● What is required:
Every entry should be repeated exactly as written.
★ ★ ★ ★ ★
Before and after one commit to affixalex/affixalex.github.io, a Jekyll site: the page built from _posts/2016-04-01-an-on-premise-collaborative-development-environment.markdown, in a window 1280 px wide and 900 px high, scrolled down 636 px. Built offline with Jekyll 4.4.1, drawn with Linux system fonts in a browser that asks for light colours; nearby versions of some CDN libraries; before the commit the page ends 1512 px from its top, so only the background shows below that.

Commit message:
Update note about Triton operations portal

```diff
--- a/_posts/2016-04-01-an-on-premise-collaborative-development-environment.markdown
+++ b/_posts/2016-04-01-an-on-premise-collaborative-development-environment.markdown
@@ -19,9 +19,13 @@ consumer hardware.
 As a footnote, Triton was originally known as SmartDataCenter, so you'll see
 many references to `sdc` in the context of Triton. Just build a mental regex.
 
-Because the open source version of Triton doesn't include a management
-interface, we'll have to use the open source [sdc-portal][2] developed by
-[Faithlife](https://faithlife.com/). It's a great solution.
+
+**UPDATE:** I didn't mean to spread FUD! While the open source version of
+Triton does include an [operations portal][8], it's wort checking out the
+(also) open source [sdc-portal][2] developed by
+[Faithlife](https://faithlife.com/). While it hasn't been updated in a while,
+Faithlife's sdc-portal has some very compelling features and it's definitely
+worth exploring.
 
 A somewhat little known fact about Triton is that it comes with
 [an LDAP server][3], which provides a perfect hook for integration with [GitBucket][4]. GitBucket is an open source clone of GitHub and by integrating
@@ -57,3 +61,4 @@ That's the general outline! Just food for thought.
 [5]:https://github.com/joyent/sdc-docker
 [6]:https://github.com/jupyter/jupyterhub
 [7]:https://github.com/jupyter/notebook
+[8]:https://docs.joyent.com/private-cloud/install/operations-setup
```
★ ★ ★ ★ ★
● Worked solution:
Before and after one commit to affixalex/affixalex.github.io, a Jekyll site: the page built from _posts/2016-04-01-an-on-premise-collaborative-development-environment.markdown, in a window 1280 px wide and 900 px high, scrolled down 636 px. Built offline with Jekyll 4.4.1, drawn with Linux system fonts in a browser that asks for light colours; nearby versions of some CDN libraries; before the commit the page ends 1512 px from its top, so only the background shows below that.

Commit message:
Update note about Triton operations portal

```diff
--- a/_posts/2016-04-01-an-on-premise-collaborative-development-environment.markdown
+++ b/_posts/2016-04-01-an-on-premise-collaborative-development-environment.markdown
@@ -19,9 +19,13 @@ consumer hardware.
 As a footnote, Triton was originally known as SmartDataCenter, so you'll see
 many references to `sdc` in the context of Triton. Just build a mental regex.
 
-Because the open source version of Triton doesn't include a management
-interface, we'll have to use the open source [sdc-portal][2] developed by
-[Faithlife](https://faithlife.com/). It's a great solution.
+
+**UPDATE:** I didn't mean to spread FUD! While the open source version of
+Triton does include an [operations portal][8], it's wort checking out the
+(also) open source [sdc-portal][2] developed by
+[Faithlife](https://faithlife.com/). While it hasn't been updated in a while,
+Faithlife's sdc-portal has some very compelling features and it's definitely
+worth exploring.
 
 A somewhat little known fact about Triton is that it comes with
 [an LDAP server][3], which provides a perfect hook for integration with [GitBucket][4]. GitBucket is an open source clone of GitHub and by integrating
@@ -57,3 +61,4 @@ That's the general outline! Just food for thought.
 [5]:https://github.com/joyent/sdc-docker
 [6]:https://github.com/jupyter/jupyterhub
 [7]:https://github.com/jupyter/notebook
+[8]:https://docs.joyent.com/private-cloud/install/operations-setup
```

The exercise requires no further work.